**Exercise details:** In the records, find each line where "password" occurs, and copy it.

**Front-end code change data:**
▶

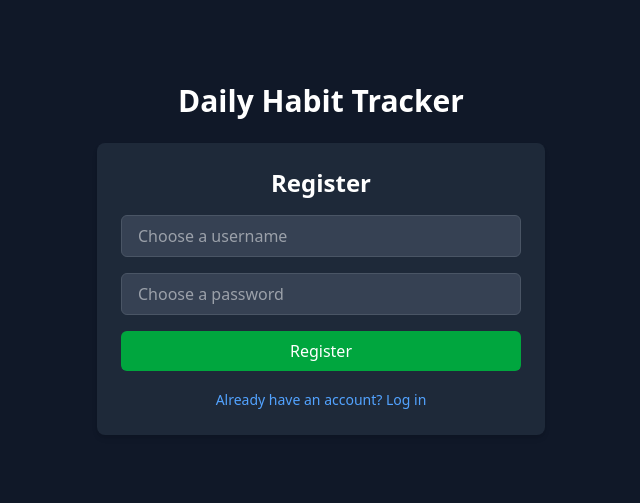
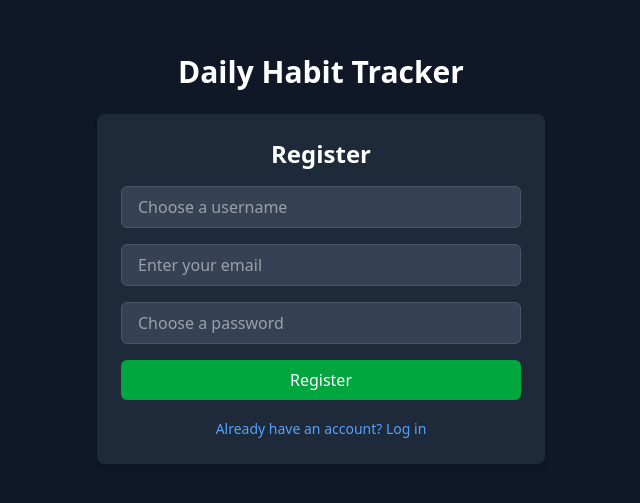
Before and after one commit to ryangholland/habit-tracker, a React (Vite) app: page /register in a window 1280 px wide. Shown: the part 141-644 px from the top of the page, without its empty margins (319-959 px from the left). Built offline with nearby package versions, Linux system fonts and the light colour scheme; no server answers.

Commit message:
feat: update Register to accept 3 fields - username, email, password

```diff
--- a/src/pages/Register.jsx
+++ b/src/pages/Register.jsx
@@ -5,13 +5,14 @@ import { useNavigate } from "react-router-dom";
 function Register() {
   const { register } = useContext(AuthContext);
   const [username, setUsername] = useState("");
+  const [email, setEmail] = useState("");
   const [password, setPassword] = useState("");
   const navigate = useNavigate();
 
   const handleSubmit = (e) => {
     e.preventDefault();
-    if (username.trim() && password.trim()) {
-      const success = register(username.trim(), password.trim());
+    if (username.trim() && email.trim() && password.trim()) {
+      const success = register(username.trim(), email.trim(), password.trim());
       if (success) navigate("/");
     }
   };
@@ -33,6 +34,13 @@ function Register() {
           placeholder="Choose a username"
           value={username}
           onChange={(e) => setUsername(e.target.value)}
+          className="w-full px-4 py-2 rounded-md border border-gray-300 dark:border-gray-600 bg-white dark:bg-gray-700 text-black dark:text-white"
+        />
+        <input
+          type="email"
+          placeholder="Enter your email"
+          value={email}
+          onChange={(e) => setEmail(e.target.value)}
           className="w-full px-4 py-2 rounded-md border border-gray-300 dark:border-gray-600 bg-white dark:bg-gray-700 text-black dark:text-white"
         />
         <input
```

◀
▶

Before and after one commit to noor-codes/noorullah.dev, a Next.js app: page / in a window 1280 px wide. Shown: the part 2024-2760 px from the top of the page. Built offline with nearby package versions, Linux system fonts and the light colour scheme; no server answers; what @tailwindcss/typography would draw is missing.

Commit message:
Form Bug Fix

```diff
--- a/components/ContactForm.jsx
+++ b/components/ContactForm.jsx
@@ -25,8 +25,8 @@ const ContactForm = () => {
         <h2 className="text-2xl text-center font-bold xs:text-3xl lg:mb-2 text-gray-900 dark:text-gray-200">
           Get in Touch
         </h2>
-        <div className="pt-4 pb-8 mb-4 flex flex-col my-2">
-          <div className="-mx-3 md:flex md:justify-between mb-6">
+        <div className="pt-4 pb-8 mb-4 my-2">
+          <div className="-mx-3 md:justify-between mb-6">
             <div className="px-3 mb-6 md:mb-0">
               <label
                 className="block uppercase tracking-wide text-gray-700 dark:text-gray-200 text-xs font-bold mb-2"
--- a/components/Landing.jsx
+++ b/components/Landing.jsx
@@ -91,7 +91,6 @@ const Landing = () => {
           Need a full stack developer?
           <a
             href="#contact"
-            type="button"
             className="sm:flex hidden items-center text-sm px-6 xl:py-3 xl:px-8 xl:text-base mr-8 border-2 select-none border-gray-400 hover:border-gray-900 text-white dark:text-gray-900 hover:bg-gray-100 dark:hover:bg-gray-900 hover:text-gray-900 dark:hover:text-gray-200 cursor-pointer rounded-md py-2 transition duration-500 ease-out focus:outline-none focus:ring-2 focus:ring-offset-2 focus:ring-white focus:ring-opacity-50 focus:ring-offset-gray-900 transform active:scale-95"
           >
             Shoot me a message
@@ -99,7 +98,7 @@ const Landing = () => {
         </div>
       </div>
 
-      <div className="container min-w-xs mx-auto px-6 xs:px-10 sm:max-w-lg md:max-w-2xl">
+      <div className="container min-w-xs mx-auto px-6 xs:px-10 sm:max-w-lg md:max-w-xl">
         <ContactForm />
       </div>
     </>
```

◀

**Written answer:**
feat: update Register to accept 3 fields - username, email, password
   const [password, setPassword] = useState("");
-    if (username.trim() && password.trim()) {
-      const success = register(username.trim(), password.trim());
+    if (username.trim() && email.trim() && password.trim()) {
+      const success = register(username.trim(), email.trim(), password.trim());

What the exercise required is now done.